The tunnel would have wide-ranging positive effects on both Finland and Estonia, and it would enhance traffic between Europe and Asia, said the task force set up by the Ministry of Transport & Communications.
The report says that that the project’s scale and complexity mean that progress would require new, innovative solutions, especially regarding funding. Private sector involvement would speed up the progress of the project and strengthen its financial viability. One way to implement the tunnel would be to find multiple sources of funding for the project.
The report recommends that in order to proceed, the project would need a strong project organisation. The next step could be to establish a development vehicle, like a project company, that would take the project forward.
The task force underlines that Finland and Estonia should coordinate land-use planning to enable the implementation of the tunnel project. Similarly, the countries should work together to ensure the inclusion of the tunnel connection in the EU's TEN-T core network when it is revised in 2023. This would create visibility for the project and enable applications for certain EU funding.
Building the tunnel would require exploring and using various technology innovations, said the task force. Exploring different solutions in, for example, drilling technologies and development of high-speed rail transport technology would be essential for the next stage of the project.
The report recommends that by the end of 2018 Finland and Estonia should agree on concrete involvement and participation in the implementation of the project.
A study published in February confirmed the feasibility of the project (link opens in new tab).
The task force was set up in February 2018 by the Ministry of Transport & Communications to assess the need for further research on the tunnel and the wider impact of the project. The task force has representatives from the Finnish Ministry of Transport & Communications, Estonian Ministry of Economic Affairs & Communications, and the cities of Helsinki and Tallinn. As part of the work, two consultancy studies were commissioned regarding further development and wider economic impacts of the tunnel project.

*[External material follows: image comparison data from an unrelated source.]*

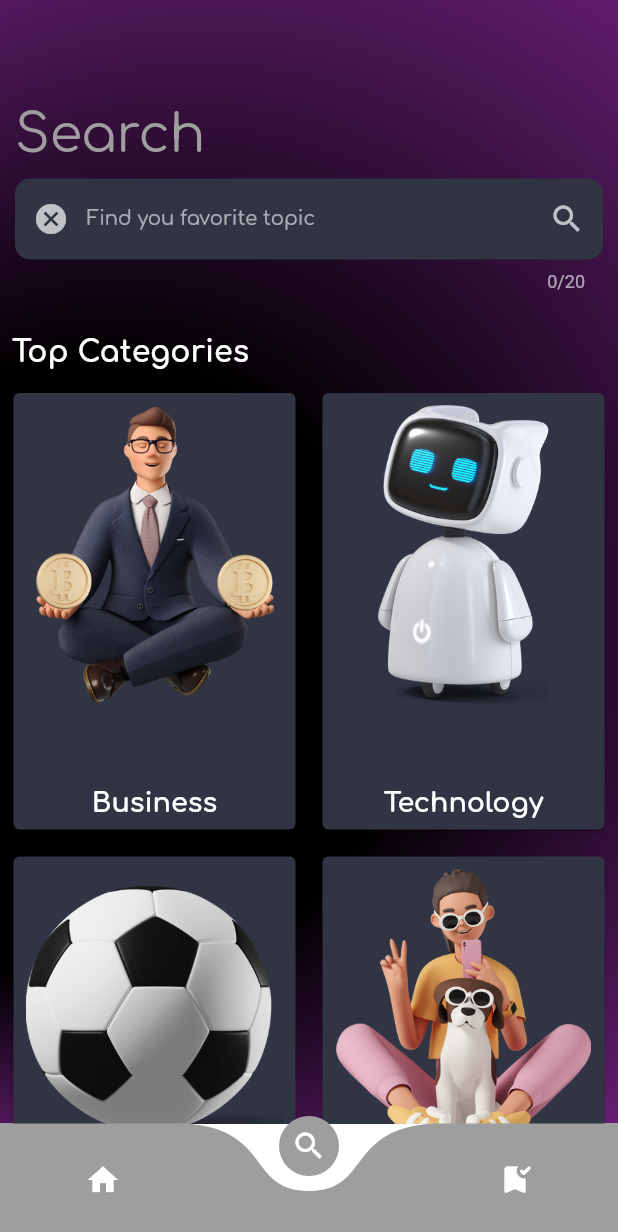
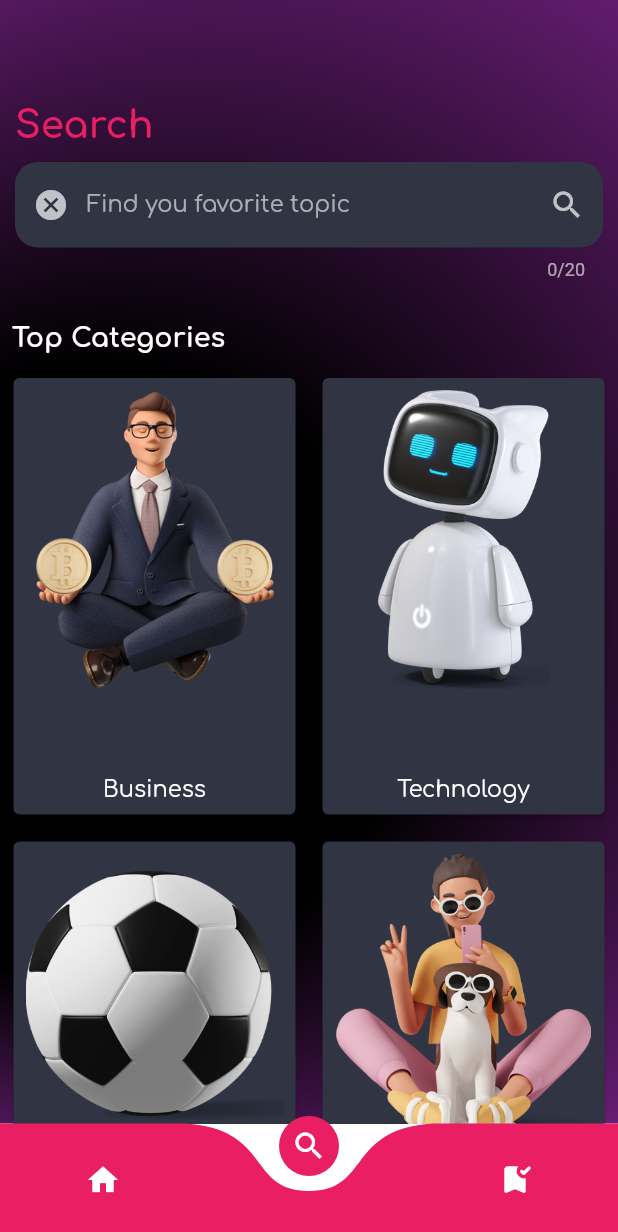
Before and after one commit to ChiragGaonkar/NewsApp, a Flutter app: the screen it shows after launch, item 2 of the bottom bar chosen, on a phone screen of 412 x 824 dp. Shown: the top 1232 px of the screen. Run offline on Flutter 3.47's test engine with Material 2 defaults, Android fonts, the light colour scheme and no system bars; drawn by our look-alikes of curved_navigation_bar; our stand-ins replace carousel_slider; network calls fail.

Commit message:
Changed FontSize

```diff
--- a/lib/main.dart
+++ b/lib/main.dart
@@ -8,6 +8,7 @@ import 'package:newsapp/screens/news_in_detail_screen.dart';
 import 'package:newsapp/screens/search_screen.dart';
 import 'screens/home_page.dart';
 import 'package:provider/provider.dart';
+import 'package:flutter/services.dart';
 
 void main() {
   runApp(const MyApp());
@@ -23,11 +24,11 @@ class MyApp extends StatelessWidget {
         ChangeNotifierProvider(create: (ctx) => BookMarkProvider()),
       ],
       child: MaterialApp(
-        title: 'Flutter Demo',
+        title: 'News App',
         debugShowCheckedModeBanner: false,
         theme: ThemeData(
-          primarySwatch: Colors.grey,
-          primaryColor: Colors.grey,
+          primarySwatch: Colors.pink,
+          primaryColor: Colors.pink,
           accentColor: Colors.white,
           brightness: Brightness.dark,
           fontFamily: 'Comfortaa',
@@ -35,13 +36,28 @@ class MyApp extends StatelessWidget {
           textTheme: ThemeData.light().textTheme.copyWith(
                 bodyText1: const TextStyle(color: Colors.white, fontSize: 16),
                 bodyText2: const TextStyle(color: Colors.white, fontSize: 18),
-                subtitle1: const TextStyle(color: Colors.white, fontSize: 13),
+                subtitle1: const TextStyle(color: Colors.white, fontSize: 15),
+                subtitle2: const TextStyle(color: Colors.white, fontSize: 12),
                 headline1: const TextStyle(
-                  color: Colors.grey,
-                  fontSize: 20,
+                  color: Colors.pink,
+                  fontSize: 25,
                   fontWeight: FontWeight.bold,
                 ),
-                //style: Theme.of(context).textTheme.bodyText1
+                headline2: const TextStyle(
+                  color: Colors.white,
+                  fontSize: 15,
+                ),
+                headline3: const TextStyle(
+                  color: Colors.white,
+                  fontSize: 18,
+                  fontWeight: FontWeight.bold,
+                ),
+                headline4: const TextStyle(
+                  color: Colors.pink,
+                  fontSize: 18,
+                  fontWeight: FontWeight.bold,
+                ),
+                // style: Theme.of(context).textTheme.bodyText1
               ),
         ),
         home: HomePage(),
--- a/lib/screens/bookmark_screen.dart
+++ b/lib/screens/bookmark_screen.dart
@@ -32,10 +32,7 @@ class BookmarkScreen extends StatelessWidget {
                         const EdgeInsets.only(top: 70, left: 10, bottom: 5),
                     child: Text(
                       "Bookmark",
-                      style: TextStyle(
-                        fontSize: 35,
-                        color: Theme.of(context).primaryColor,
-                      ),
+                      style: Theme.of(context).textTheme.headline1,
                     ),
                   ),
                   const SizedBox(
--- a/lib/screens/search_screen.dart
+++ b/lib/screens/search_screen.dart
@@ -65,11 +65,7 @@ class SearchScreen extends StatelessWidget {
                     fit: BoxFit.fitWidth,
                     child: Text(
                       categoryName,
-                      style: const TextStyle(
-                        // overflow: TextOverflow.ellipsis,
-                        fontSize: 18,
-                        fontWeight: FontWeight.bold,
-                      ),
+                      style: Theme.of(context).textTheme.subtitle1,
                     ),
                   ),
                 ],
@@ -112,10 +108,7 @@ class SearchScreen extends StatelessWidget {
               padding: const EdgeInsets.only(top: 70, left: 10, bottom: 5),
               child: Text(
                 "Search",
-                style: TextStyle(
-                  fontSize: 35,
-                  color: Theme.of(context).primaryColor,
-                ),
+                style: Theme.of(context).textTheme.headline1,
               ),
             ),
             const SizedBox(
@@ -131,7 +124,7 @@ class SearchScreen extends StatelessWidget {
                   filled: true,
                   fillColor: const Color(0xFF303443),
                   border: OutlineInputBorder(
-                    borderRadius: BorderRadius.circular(10),
+                    borderRadius: BorderRadius.circular(15),
                     borderSide: BorderSide.none,
                   ),
                   hintText: "Find you favorite topic",
@@ -157,11 +150,11 @@ class SearchScreen extends StatelessWidget {
             const SizedBox(
               height: 20,
             ),
-            const Padding(
-              padding: EdgeInsets.all(8.0),
+            Padding(
+              padding: const EdgeInsets.all(8.0),
               child: Text(
                 "Top Categories",
-                style: TextStyle(fontSize: 20, fontWeight: FontWeight.bold),
+                style: Theme.of(context).textTheme.headline3,
               ),
             ),
             Expanded(
--- a/lib/widgets/home_carousel_slider.dart
+++ b/lib/widgets/home_carousel_slider.dart
@@ -56,10 +56,10 @@ class HomeCarouselSlider extends StatelessWidget {
                     child: Container(
                       width: 300,
                       color: Colors.black54,
-                      padding: const EdgeInsets.all(10),
+                      padding: const EdgeInsets.all(15),
                       child: Text(
                         title,
-                        style: TextStyle(fontSize: 20),
+                        style: Theme.of(context).textTheme.subtitle1,
                         maxLines: 3,
                         overflow: TextOverflow.ellipsis,
                       ),
@@ -73,7 +73,7 @@ class HomeCarouselSlider extends StatelessWidget {
                       padding: const EdgeInsets.all(10),
                       child: Text(
                         convertToAgo(DateTime.parse(publishedDate)),
-                        style: const TextStyle(fontSize: 12),
+                        style: Theme.of(context).textTheme.subtitle2,
                       ),
                     ),
                   )
--- a/lib/widgets/list_news.dart
+++ b/lib/widgets/list_news.dart
@@ -33,7 +33,7 @@ class ListNews extends StatelessWidget {
       },
       child: Card(
         color: const Color(0xFF303443),
-        margin: const EdgeInsets.all(5.0),
+        margin: const EdgeInsets.symmetric(vertical: 5.0, horizontal: 8.0),
         child: Row(
           children: [
             Container(
@@ -59,7 +59,7 @@ class ListNews extends StatelessWidget {
                     // if the text is in row/col use expanded to resolve text overflwing
                     child: Text(
                       title,
-                      style: Theme.of(context).textTheme.bodyText1,
+                      style: Theme.of(context).textTheme.subtitle1,
                       overflow: TextOverflow.ellipsis,
                       maxLines: 4,
                     ),
@@ -69,7 +69,7 @@ class ListNews extends StatelessWidget {
                   ),
                   Text(
                     convertToAgo(DateTime.parse(publishedDate)),
-                    style: Theme.of(context).textTheme.subtitle1,
+                    style: Theme.of(context).textTheme.subtitle2,
                   ),
                 ],
               ),
--- a/lib/widgets/nothing_here.dart
+++ b/lib/widgets/nothing_here.dart
@@ -23,7 +23,7 @@ class NothingHere extends StatelessWidget {
         ),
         Text(
           "Move Along",
-          style: Theme.of(context).textTheme.headline1,
+          style: Theme.of(context).textTheme.headline4,
         ),
       ],
     );
```
Also changed, not shown: lib/screens/home_page.dart (+10 -16 lines), lib/widgets/bookmark_list.dart (+12 -10 lines), lib/widgets/detailed_news.dart (+13 -8 lines), assets/images/demo1.png, assets/images/demo2.png.
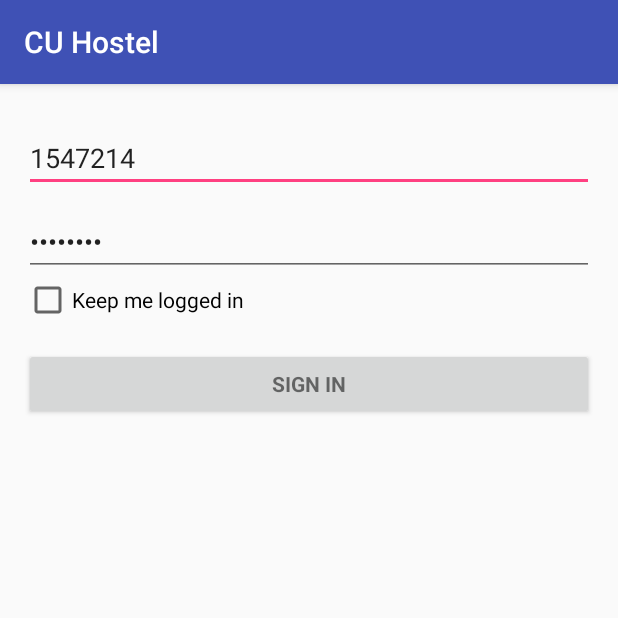
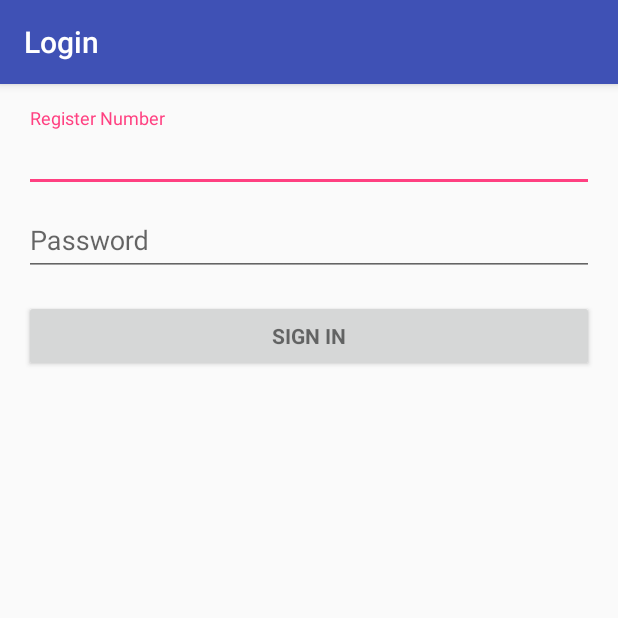
Before and after one commit to lezwon/HostelAttendance, an Android app: the screen it shows after launch (LoginActivity), on a phone screen of 412 x 824 dp, the top half of it. Run offline under Robolectric (Android 15) with nearby library versions, the phone set to English and light mode, and no system bars; our stand-ins replace ButterKnife; libraries missing offline, so code that uses them is left out: com.loopj.android, cz.msebera.android; 3 statements that could not run were skipped.

Commit message:
fixed startup activity issues removed remember me button

```diff
--- a/app/src/main/java/edu/app/hostelattendance/CheckAttendanceActivity.java
+++ b/app/src/main/java/edu/app/hostelattendance/CheckAttendanceActivity.java
@@ -27,32 +27,55 @@ public class CheckAttendanceActivity extends AppCompatActivity implements Compou
     @BindView(R.id.signInText)
     TextView textViewStatus;
 
-
-    @BindView(R.id.switch_alarm)
-    Switch switchAlarm;
+    @BindView(R.id.name)
+    TextView txt_name;
 
     private AlarmManager alarmManager;
     private PendingIntent morningAlarm;
     private PendingIntent eveningAlarm;
     private Calendar morning;
     private Calendar evening;
+    private SharedPreferences sharedPrefs;
 
     @Override
     protected void onCreate(Bundle savedInstanceState) {
         super.onCreate(savedInstanceState);
+
+        sharedPrefs = getSharedPreferences("HostelAttendance", MODE_PRIVATE);
+        String name = sharedPrefs.getString("name",null);
+
+        if (name == null)
+            startActivity(new Intent(this, LoginActivity.class));
+
         setContentView(R.layout.activity_check_attendance);
         ButterKnife.bind(this);
         progressBar = (ProgressBar) findViewById(R.id.indeterminateBar);
-        SharedPreferences sharedPrefs = getSharedPreferences("HostelAttendance", MODE_PRIVATE);
 
 //        LocalBroadcastManager.getInstance(this).registerReceiver(signInHandler, new IntentFilter("check_sign_in"));
-        progressBar.setVisibility(View.GONE);
+        progressBar.setVisibility(View.INVISIBLE);
         progressBar.setIndeterminate(true);
-        switchAlarm.setChecked(sharedPrefs.getBoolean("alarmStatus", false));
-        switchAlarm.setOnCheckedChangeListener(this);
-
         sharedPrefs.registerOnSharedPreferenceChangeListener(sharedPreferenceChangeListener);
 
+        txt_name.setText(name);
+
+    }
+
+    @Override
+    protected void onResume() {
+        super.onResume();
+        String name = sharedPrefs.getString("name",null);
+
+        if (name == null)
+            startActivity(new Intent(this, LoginActivity.class));
+    }
+
+    @Override
+    public void onBackPressed() {
+        super.onBackPressed();
+        Intent intent = new Intent(Intent.ACTION_MAIN);
+        intent.addCategory(Intent.CATEGORY_HOME);
+        intent.setFlags(Intent.FLAG_ACTIVITY_NEW_TASK | Intent.FLAG_ACTIVITY_CLEAR_TASK | Intent.FLAG_ACTIVITY_CLEAR_TOP);
+        startActivity(intent);
     }
 
     private void initializeAlarms(){
@@ -83,6 +106,9 @@ public class CheckAttendanceActivity extends AppCompatActivity implements Compou
     public void logOut(View view){
         PersistentCookieStore persistentCookieStore = new PersistentCookieStore(this);
         persistentCookieStore.clear();
+        SharedPreferences.Editor editor = sharedPrefs.edit();
+        editor.clear();
+        editor.apply();
         startActivity(new Intent(this, LoginActivity.class));
     }
 
@@ -107,7 +133,10 @@ public class CheckAttendanceActivity extends AppCompatActivity implements Compou
     private SharedPreferences.OnSharedPreferenceChangeListener sharedPreferenceChangeListener = new SharedPreferences.OnSharedPreferenceChangeListener() {
         @Override
         public void onSharedPreferenceChanged(SharedPreferences sharedPreferences, String s) {
-            progressBar.setVisibility(View.GONE);
+            progressBar.setVisibility(View.INVISIBLE);
+
+            if(!s.equals("currentTime"))
+                return;
 
             // Get extra data included in the Intent
             String data = sharedPreferences.getString("signInStatus",null);
--- a/app/src/main/java/edu/app/hostelattendance/CheckSignInStatusService.java
+++ b/app/src/main/java/edu/app/hostelattendance/CheckSignInStatusService.java
@@ -99,6 +99,6 @@ public class CheckSignInStatusService extends Service {
 //        AlarmBroadcastReceiver.completeWakefulIntent(intent);
 
         checkStatus();
-        return START_STICKY;
+        return START_NOT_STICKY;
     }
 }
--- a/app/src/main/java/edu/app/hostelattendance/LoginActivity.java
+++ b/app/src/main/java/edu/app/hostelattendance/LoginActivity.java
@@ -2,6 +2,7 @@ package edu.app.hostelattendance;
 
 import android.app.ProgressDialog;
 import android.content.Intent;
+import android.content.SharedPreferences;
 import android.support.annotation.Nullable;
 import android.support.v7.app.AppCompatActivity;
 
@@ -30,14 +31,13 @@ public class LoginActivity extends AppCompatActivity{
     @BindView(R.id.password)
     TextView txt_password;
 
-    @BindView(R.id.rememberMe)
-    CheckBox chk_rememberMe;
 
     private AsyncHttpClient asyncHttpClient = new AsyncHttpClient();
 //    private SyncHttpClient asyncHttpClient = new SyncHttpClient();
     private RequestParams requestParams = new RequestParams();
     private PersistentCookieStore persistentCookieStore ;
     private ProgressDialog progressDialog;
+    private SharedPreferences sharedPreferences;
 
     @Override
     protected void onCreate(@Nullable Bundle savedInstanceState) {
@@ -50,9 +50,27 @@ public class LoginActivity extends AppCompatActivity{
 
         progressDialog = ProgressDialog.show(this,"Please wait...","Initializing Login Page");
         progressDialog.show();
-
+        sharedPreferences = getSharedPreferences("HostelAttendance",MODE_PRIVATE);
         checkUserLoggedIn();
 
+    }
+
+    @Override
+    public void onBackPressed() {
+        super.onBackPressed();
+        Intent intent = new Intent(Intent.ACTION_MAIN);
+        intent.addCategory(Intent.CATEGORY_HOME);
+        intent.setFlags(Intent.FLAG_ACTIVITY_NEW_TASK | Intent.FLAG_ACTIVITY_CLEAR_TASK | Intent.FLAG_ACTIVITY_CLEAR_TOP);
+        startActivity(intent);
+    }
+
+    @Override
+    protected void onResume() {
+        super.onResume();
+        String name = sharedPreferences.getString("name",null);
+
+        if (name != null)
+            startActivity(new Intent(this, CheckAttendanceActivity.class));
     }
 
     private void checkUserLoggedIn() {
@@ -105,10 +123,16 @@ public class LoginActivity extends AppCompatActivity{
                         Element name = doc.select(".name").first();
 
                         if(name != null){
-                            Toast.makeText(LoginActivity.this, name.text(),Toast.LENGTH_SHORT).show();
 
-                            startActivity(new Intent(LoginActivity.this, CheckAttendanceActivity.class));
+                            SharedPreferences.Editor editor = sharedPreferences.edit();
+                            editor.putString("name", name.text());
+                            editor.apply();
+
+                            Intent intent = new Intent(LoginActivity.this, CheckAttendanceActivity.class);
+                            startActivity(intent);
                         }
+                        else
+                            Toast.makeText(LoginActivity.this, "Incorrect Credentials", Toast.LENGTH_LONG).show();
 
                         progressDialog.dismiss();
                     }
--- a/app/src/main/res/layout/activity_login.xml
+++ b/app/src/main/res/layout/activity_login.xml
@@ -31,7 +31,7 @@
                 android:layout_height="wrap_content"
                 android:inputType="number"
                 android:maxLines="1"
-                android:text="1547214"
+                android:hint="Register Number"
                 />
 
             </android.support.design.widget.TextInputLayout>
@@ -47,19 +47,13 @@
                 android:imeActionId="@+id/login"
                 android:imeActionLabel="@string/action_sign_in_short"
                 android:imeOptions="actionUnspecified"
-                android:inputType="textPassword"
+                android:inputType="numberPassword"
                 android:maxLines="1"
-                android:text="51924676"
+                android:hint="Password"
                 />
 
             </android.support.design.widget.TextInputLayout>
 
-            <CheckBox
-                android:id="@+id/rememberMe"
-                android:layout_width="match_parent"
-                android:layout_height="wrap_content"
-                android:text="@string/checkbox_remember"
-            />
 
             <Button
                 android:id="@+id/btn_sign_in"
```
Also changed, not shown: app/src/main/AndroidManifest.xml (+4 -5 lines), app/src/main/res/layout/activity_check_attendance.xml (+23 -27 lines).
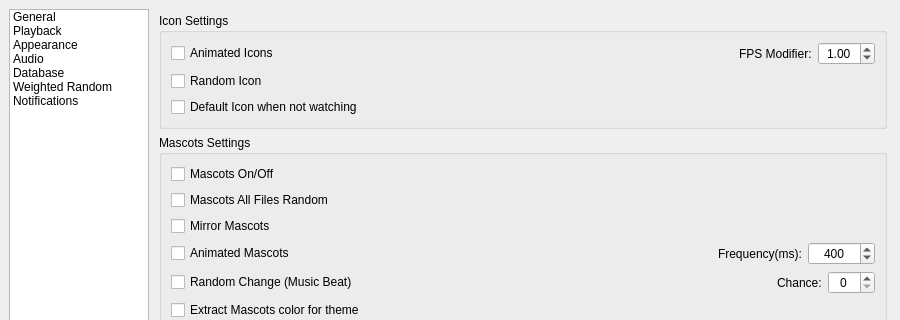
Above: MediaManager/src/QtClasses/UI/Form Files/SettingsDialog.ui from PaunescuAndrei/MediaManager before the change; both pictures show x 0 to 900 and y 0 to 320 of the 900 by 700 pixel window. Below: the same form after it.
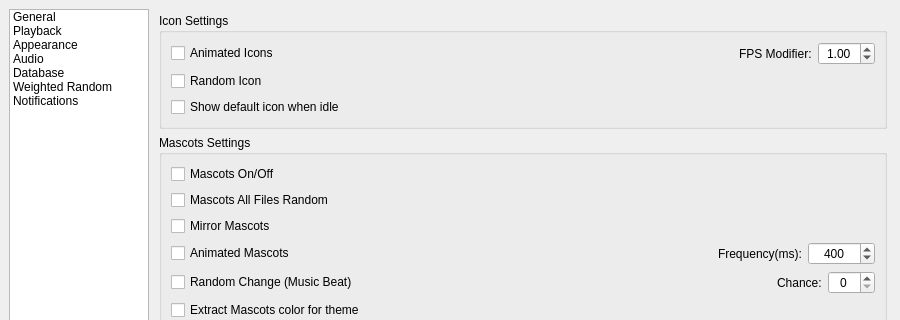
That is the form after the change. The open tabs and pages were chosen to show the change. Custom widgets are drawn as their Qt base class.

Commit message:
refactor: rename icon state variables for clarity
- animatedIconFlag -> animatedIconEnabled

- iconWatchingState -> isWatching

- setIconWatchingState() -> setIsWatching()

- default_icon_not_watching config key -> show_default_icon_when_idle

- UI widget defaultIconNotWatching -> showDefaultIconWhenIdle

What changed in the file:
```diff
--- a/MediaManager/src/QtClasses/UI/Form Files/SettingsDialog.ui
+++ b/MediaManager/src/QtClasses/UI/Form Files/SettingsDialog.ui
@@ -1047,8 +1047,8 @@
              </widget>
             </item>
             <item>
-             <widget class="QCheckBox" name="defaultIconNotWatching">
-              <property name="text"><string>Default Icon when not watching</string></property>
+             <widget class="QCheckBox" name="showDefaultIconWhenIdle">
+              <property name="text"><string>Show default icon when idle</string></property>
               <property name="toolTip"><string>Show the default application icon when no video is playing</string></property>
              </widget>
             </item>
```
The commit also changes 8 other files.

By the end of 2018, the Finnish and Estonian ministries in Finland and Estonia will draw up a proposal on what the next steps will be.